    compensation @ Ralph Johnson VARMC and then the soccer game got intense withoverage ‘time’ stretching into years, two directors, and failure of P.A. advocative, too. Last action seems to be that the current
    director @ Johnson VARMC drop kicked my case to Regional VA officein Columbia SC-Mr. Icaassks will
    not provide the correspondence and medical file(s) sent not has VA Columbia acknowledge it receipt.

    The high degree of military suicide is clearly attributable to the years of uncaring and poor attitudes of managers, overuse of limited skilled doctors(veterans need seasoned, experienced doctors, esp., in mental clinics and closed units AND the duty of soldier, …, not to inflict harm on others, whether family, neighbors, … Now we have seen recent soldier with mental health limitations, ignored or uncaught
    in their discharge going ‘postal’ or having this diminished capacity twisted.
    ALL WE want are answers and replies and actions taking more than six here, years there with graphs
    and regulations making it so easy for command to shovel veterans along to be ‘treated’ slowly, lackingly,
    As they are pushed more and more towards a postal reactions, all should remember these men and woman
    are likely to be better armed, have better accuracy, and do far more harm than the cost of care and claims
    initially requested.
    Don’t add to the burden of all’s world; reduce the possibilities of harm; this is not just the advocacy required
    of Armed Forces, medical care, and duty of a separate soldier, sailor, airman, coast guardsman, but the Supreme Deity, my God, … and their teachings.
    It’s a calling, not just a job.
    Character can stop as many bullets as Kevlar.

    We want to know where our claims are and why not handled expeditiously.
    Please send copy of my last ‘contact’ and this one when my request above is filled

  3. Ronald Weathers January 18, 2017 at 3:13 am - Reply

    The Board has found the Veteran injured his back to some extent I would like to know how much is extent, The last word I got was in 10/08/2015 from the Appeal

  4. Lyle H Bradshaw February 23, 2018 at 3:52 pm - Reply

    I was turned down by veterans adaptive housing.

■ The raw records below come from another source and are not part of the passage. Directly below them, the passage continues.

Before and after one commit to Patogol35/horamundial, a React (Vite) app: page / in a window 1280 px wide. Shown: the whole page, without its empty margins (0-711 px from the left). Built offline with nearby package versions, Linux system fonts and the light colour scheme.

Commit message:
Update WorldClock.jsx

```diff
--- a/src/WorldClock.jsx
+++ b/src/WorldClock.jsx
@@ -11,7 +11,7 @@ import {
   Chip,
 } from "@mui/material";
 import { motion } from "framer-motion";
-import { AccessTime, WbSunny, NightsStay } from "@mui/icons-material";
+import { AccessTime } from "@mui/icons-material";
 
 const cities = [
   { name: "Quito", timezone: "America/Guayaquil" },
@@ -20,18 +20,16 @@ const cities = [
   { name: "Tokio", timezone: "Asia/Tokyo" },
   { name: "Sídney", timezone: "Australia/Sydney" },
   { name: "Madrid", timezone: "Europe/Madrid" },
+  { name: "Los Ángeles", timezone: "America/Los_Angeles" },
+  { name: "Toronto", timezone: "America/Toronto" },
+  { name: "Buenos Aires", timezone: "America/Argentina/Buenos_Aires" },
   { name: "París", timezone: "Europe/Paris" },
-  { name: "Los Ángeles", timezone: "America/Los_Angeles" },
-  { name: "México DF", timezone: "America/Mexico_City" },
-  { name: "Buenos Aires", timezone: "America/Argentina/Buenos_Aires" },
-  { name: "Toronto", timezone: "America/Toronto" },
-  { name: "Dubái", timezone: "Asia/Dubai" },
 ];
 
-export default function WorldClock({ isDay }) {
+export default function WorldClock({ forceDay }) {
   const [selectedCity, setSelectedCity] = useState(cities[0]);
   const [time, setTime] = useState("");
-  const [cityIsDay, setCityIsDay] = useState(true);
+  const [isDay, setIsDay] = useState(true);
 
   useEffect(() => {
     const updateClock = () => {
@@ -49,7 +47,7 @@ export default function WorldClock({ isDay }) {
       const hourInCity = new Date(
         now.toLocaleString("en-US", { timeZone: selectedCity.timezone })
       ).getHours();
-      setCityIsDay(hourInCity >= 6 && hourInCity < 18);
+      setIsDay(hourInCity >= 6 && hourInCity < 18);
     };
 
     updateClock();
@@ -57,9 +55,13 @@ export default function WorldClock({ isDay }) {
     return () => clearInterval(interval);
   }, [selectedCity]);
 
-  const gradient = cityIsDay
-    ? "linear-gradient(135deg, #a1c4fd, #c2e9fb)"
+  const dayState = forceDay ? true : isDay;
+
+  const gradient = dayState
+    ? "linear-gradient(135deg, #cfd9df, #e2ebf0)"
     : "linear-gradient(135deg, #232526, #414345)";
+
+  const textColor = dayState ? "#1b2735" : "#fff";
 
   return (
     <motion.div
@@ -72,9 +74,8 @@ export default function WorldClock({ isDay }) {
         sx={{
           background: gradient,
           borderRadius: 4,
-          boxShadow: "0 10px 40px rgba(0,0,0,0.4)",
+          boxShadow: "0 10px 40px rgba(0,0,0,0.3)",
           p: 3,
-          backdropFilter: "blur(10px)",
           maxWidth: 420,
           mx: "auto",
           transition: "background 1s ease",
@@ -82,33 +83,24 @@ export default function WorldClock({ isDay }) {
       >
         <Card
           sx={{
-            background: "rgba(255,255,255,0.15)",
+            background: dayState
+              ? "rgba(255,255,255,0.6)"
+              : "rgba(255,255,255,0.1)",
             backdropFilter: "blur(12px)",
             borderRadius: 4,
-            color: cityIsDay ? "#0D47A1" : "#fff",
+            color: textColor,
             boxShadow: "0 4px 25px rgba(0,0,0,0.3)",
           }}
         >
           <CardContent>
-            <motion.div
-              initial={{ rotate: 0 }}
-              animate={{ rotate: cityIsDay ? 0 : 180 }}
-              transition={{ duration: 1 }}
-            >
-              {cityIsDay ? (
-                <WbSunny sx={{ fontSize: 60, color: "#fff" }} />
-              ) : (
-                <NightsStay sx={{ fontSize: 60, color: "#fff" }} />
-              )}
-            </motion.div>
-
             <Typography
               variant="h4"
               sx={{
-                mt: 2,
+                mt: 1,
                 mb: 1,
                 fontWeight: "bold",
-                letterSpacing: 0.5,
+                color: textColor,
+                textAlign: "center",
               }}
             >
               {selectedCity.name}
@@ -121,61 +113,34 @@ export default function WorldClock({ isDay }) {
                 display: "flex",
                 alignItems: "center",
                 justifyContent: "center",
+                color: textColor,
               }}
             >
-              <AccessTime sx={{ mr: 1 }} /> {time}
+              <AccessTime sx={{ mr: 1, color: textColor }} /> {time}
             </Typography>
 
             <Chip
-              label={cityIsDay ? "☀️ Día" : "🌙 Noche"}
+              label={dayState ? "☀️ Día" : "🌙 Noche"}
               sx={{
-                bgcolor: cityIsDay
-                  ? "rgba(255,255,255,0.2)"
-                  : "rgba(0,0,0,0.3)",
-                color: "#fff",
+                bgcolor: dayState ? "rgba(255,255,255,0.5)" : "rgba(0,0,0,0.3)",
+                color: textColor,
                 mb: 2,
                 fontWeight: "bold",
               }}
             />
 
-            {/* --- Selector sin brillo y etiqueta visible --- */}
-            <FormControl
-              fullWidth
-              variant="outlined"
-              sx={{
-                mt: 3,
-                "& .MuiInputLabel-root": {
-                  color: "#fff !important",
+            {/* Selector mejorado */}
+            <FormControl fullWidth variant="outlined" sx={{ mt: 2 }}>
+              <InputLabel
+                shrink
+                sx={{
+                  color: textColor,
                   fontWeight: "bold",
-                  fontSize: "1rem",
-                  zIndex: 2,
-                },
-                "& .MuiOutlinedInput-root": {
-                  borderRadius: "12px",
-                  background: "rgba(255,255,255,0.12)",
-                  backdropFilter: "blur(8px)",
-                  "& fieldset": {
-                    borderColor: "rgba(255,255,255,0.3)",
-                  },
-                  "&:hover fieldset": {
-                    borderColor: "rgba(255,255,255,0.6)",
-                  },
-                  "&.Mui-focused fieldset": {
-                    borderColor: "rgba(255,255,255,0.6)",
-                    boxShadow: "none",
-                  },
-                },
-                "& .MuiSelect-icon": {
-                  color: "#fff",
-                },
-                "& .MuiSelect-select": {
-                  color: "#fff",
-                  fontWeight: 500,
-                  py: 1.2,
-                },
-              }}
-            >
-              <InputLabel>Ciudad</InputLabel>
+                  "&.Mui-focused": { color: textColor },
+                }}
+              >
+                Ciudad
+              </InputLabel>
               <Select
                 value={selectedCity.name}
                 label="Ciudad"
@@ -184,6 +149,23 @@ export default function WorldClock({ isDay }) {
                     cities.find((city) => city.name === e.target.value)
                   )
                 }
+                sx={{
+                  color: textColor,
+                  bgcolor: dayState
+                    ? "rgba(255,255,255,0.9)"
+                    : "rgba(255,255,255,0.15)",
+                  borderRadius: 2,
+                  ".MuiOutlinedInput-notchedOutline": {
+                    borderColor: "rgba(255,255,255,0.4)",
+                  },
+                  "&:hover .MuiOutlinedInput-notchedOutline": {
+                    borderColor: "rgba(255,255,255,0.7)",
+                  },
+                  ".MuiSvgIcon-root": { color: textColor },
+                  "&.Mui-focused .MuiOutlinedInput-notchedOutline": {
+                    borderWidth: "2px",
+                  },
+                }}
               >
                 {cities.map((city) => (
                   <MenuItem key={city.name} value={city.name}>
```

I do not know for the reasons but here is why I think I do qualify for this program. I am service connected. I get all my needed equipment from prostetics. I have had my left leg amputated. Thank you

    • Matt Terry April 23, 2018 at 7:14 pm - Reply


      Contact the Veterans Affairs office nearest you for the answers you seek.


Leave A Comment

This site uses Akismet to reduce spam. Learn how your comment data is processed.


Help us do more and do it better.

Together, we are building a connected, streamlined platform of services so that every single person who has been in the military can connect to all the support they need. We envision a one-click future for our vets. Because we owe it to them to make the transition simpler. Easy access to benefits. Easy access to mental health support. Easy access for job training, loans, and other financial needs. But most important - easy access to a place that cares about them.

Donate Now

Make a gift that matters